Oh boy, where do I begin? The human cast, LaBeouf and Fox in particular, are amazingly wooden compared to their mechanical co-stars and don't provide the movie with much leadership. The same can be said of Voight, acting as a surrogate for the unseen President but in truth, most of the roles are underwritten. It's a shame because initially, the film has three separate narrative threads that it slowly begins to weave together. A pity it ends in a noisy and mostly incoherent battle at the end with robots kinda blending in with each other (I couldn't tell who was good or bad and largely ignorant of who they actually were). Speaking of which, I'd have liked some clarity on who the robotic characters are. Not being overly familiar with the series beyond Optimus Prime and Megatron, a little exposition for non-fans would have been nice.
What's disappointing is that the action scenes often feel muddled and confused, especially when two Transformers are having a dust-up. For all the clarity of the characters, the action scenes seem sped up and even shot at unusual angles which distort and disorientate the viewer. Personally, I blame Bay for this - his action film like The Rock and Armageddon are violent and noisy affairs with only the loosest understanding of things like gravity, physics and logic. For Bay, any scene is a good one so long as something explodes in it so if you're after a long and boom-heavy action film with little explanation as to what is going on, this is your film. Personally, I didn't have a clue. Lastly, I didn't quite believe how old-fashioned the film felt. Fox has nothing to do besides be the obvious love interest but the camera seems to almost leer at her like an invisible sex pest. Difficult to imagine such crude sexism passing these days with the #MeToo movement and frankly, I'm cool with that.
Should I watch it?
For fans and lovers of the original TV cartoon, I dare say that Transformers is the film they've all been waiting for.
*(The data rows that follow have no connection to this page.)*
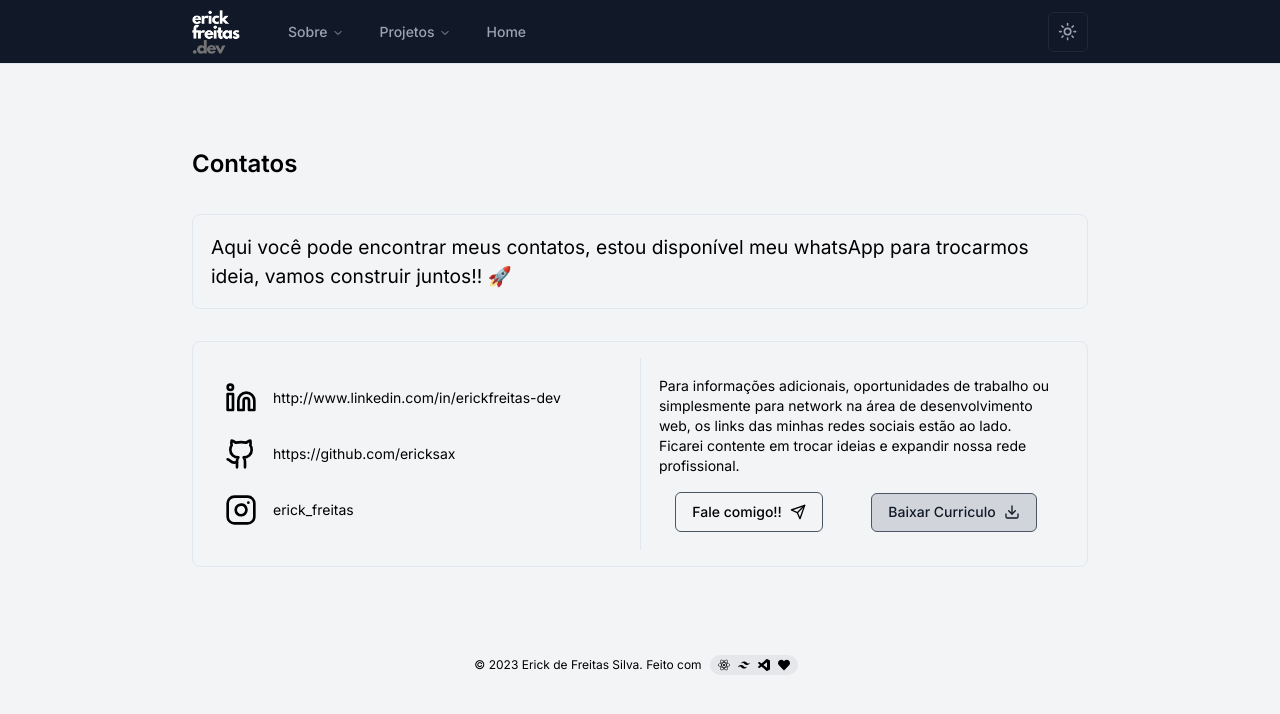
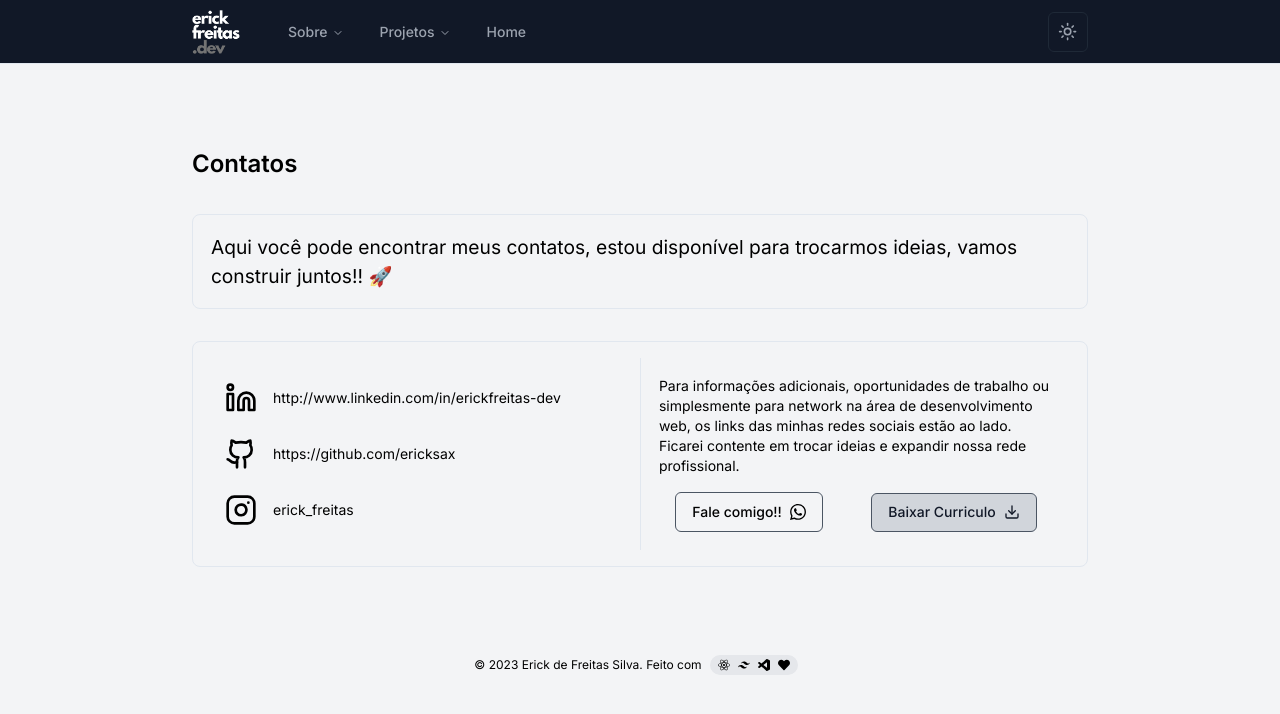
Before and after one commit to ericksax/portfolio2.0, a Next.js app: page /contacts in a window 1280 px wide. Shown: the top 714 px of the page. Built offline with nearby package versions, Linux system fonts and the light colour scheme.

Commit message:
feat: adding icon on contact button

```diff
--- a/app/contacts/page.tsx
+++ b/app/contacts/page.tsx
@@ -7,8 +7,10 @@ import {
   GithubIcon,
   Instagram,
   Linkedin,
-  Send,
 } from "lucide-react";
+
+import {SiWhatsapp} from "react-icons/si"
+
 
 const Contacts = () => {
   return (
@@ -19,8 +21,7 @@ const Contacts = () => {
         </h1>
         <header className="border border-border rounded-lg p-pd1 mt-8">
           <article className="text-foreground text-articleClamp">
-            Aqui você pode encontrar meus contatos, estou disponível meu
-            whatsApp para trocarmos ideia, vamos construir juntos!! 🚀
+            Aqui você pode encontrar meus contatos, estou disponível para trocarmos ideias, vamos construir juntos!! 🚀
           </article>
         </header>
         <section className="grid grid-cols-1 md:grid-cols-2 max-w-4xl mx-auto text-xl mt-8 border h-auto rounded-lg p-4 divide-y md:divide-x divide-border md:divide-y-0">
@@ -66,7 +67,7 @@ const Contacts = () => {
                 variant="outline"
                 className="gap-2 transition-all duration-200 ease-in-out hover:scale-105 "
               >
-                Fale comigo!! <Send size={16} />
+                Fale comigo!! <SiWhatsapp size={16} />
               </Button>
               <DefaultButton>
                 Baixar Curriculo
--- a/app/page.tsx
+++ b/app/page.tsx
@@ -5,10 +5,9 @@ import {
   GithubIcon,
   Instagram,
   Linkedin,
-  Send,
 } from "lucide-react";
 import Link from "next/link";
-
+import { SiWhatsapp } from "react-icons/si"
 export default function Home() {
   return (
     <Wrapper>
@@ -75,7 +74,7 @@ export default function Home() {
               href={" https://wa.me/5532999902406"}
               className="border border-primary/50 flex px-4 py-2 items-center rounded gap-2 transition-all duration-200 ease-in-out hover:scale-105 "
             >
-              Fale comigo!! <Send size={16} />
+              Fale comigo!! <SiWhatsapp size={16} />
             </Link>
             <DefaultButton>
               Baixar Currículo
```
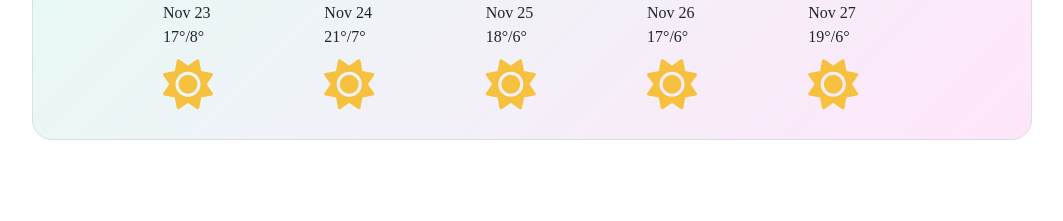
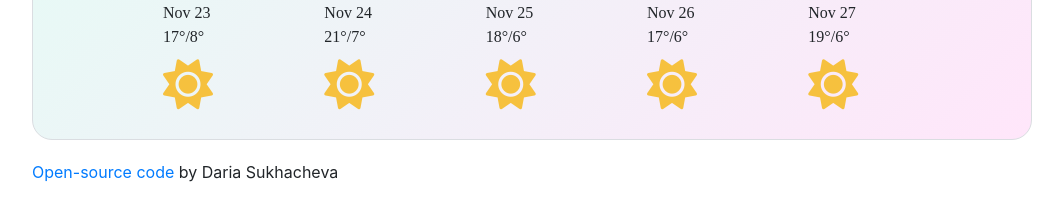
Before and after one commit to maJestic17/my-weather-project, a plain HTML site: page Index.html in a window 1280 px wide. Shown: the part 269-490 px from the top of the page, without its empty margins (73-1136 px from the left). Drawn offline with nearby package versions, Linux system fonts and the light colour scheme; no server answers; a web font is replaced by a local one.

Commit message:
Added footer with a link

```diff
--- a/Index.html
+++ b/Index.html
@@ -103,6 +103,11 @@ class="form-control btn btn-warning shadow"
 </div>
 </div>
 </div>
+<p class="footer">
+    <a href="https://github.com/maJestic17/my-weather-project" style="color:hsla(blue)" ;>
+        Open-source code
+    </a> by Daria Sukhacheva
+</p>
 <script src="src/index.js"></script>
 </body>
 </html>
--- a/src/styles.css
+++ b/src/styles.css
@@ -45,3 +45,7 @@ ul {
   margin-top: 60px;
   width: 400px;
 }
+.footer {
+  position: relative;
+  left: 20px;
+}
```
But while the film may contain dazzling visuals and a suitably epic feel to the action scenes, it just never engaged me much. I wanted to know more about these characters, this strange alien race that can somehow mimic objects as everyday as a truck with flame decals. It's loaded with product placement, stifled by uninspired performances, narratively all over the place but as a summer blockbuster, it does just enough to appeal to bored schoolkids everywhere.
Great For: fans of the toys or TV show, under 18 audiences, subtitle readers (the explosions drown out much of the dialogue), corporate sponsors
Not So Great For: adults unfamiliar with the series, critics, anyone hoping Bay's career would go up in smoke
What else should I watch?
Judging by the overwhelming negativity that greeted the rest of the sequels, it would seem that this is as good as things got. Revenge Of The Fallen, Dark Of The Moon, Age Of Extinction and The Last Knight were all slammed by critics upon release and yet, they all smashed the box office like a giant robot would - collectively, the series has so far made more than $4.3 billion worldwide and counting with the recent release of Bumblebee. Incidentally, Bumblebee has bucked the trend in terms of critical response by earning the most praise of any film in the series so far. It's also the first film in the series not directed by Michael Bay so go figure.
Films based on toys have had a fairly chequered success rate, it has to be said. From the big budget flops like Battleship, hilarious misfires like Dungeons & Dragons to idiosyncratic curiosities like Clue, toy-based films traditionally haven't been much good. I say traditionally because The Lego Movie and its spin-offs have seemingly turned things around. The first film certainly felt like a breath of fresh air, using incredibly detailed CG to create a world of seemingly limitless possibilities as well as a goofball charm and nostalgia you rarely find these days.
© 2019 Benjamin Cox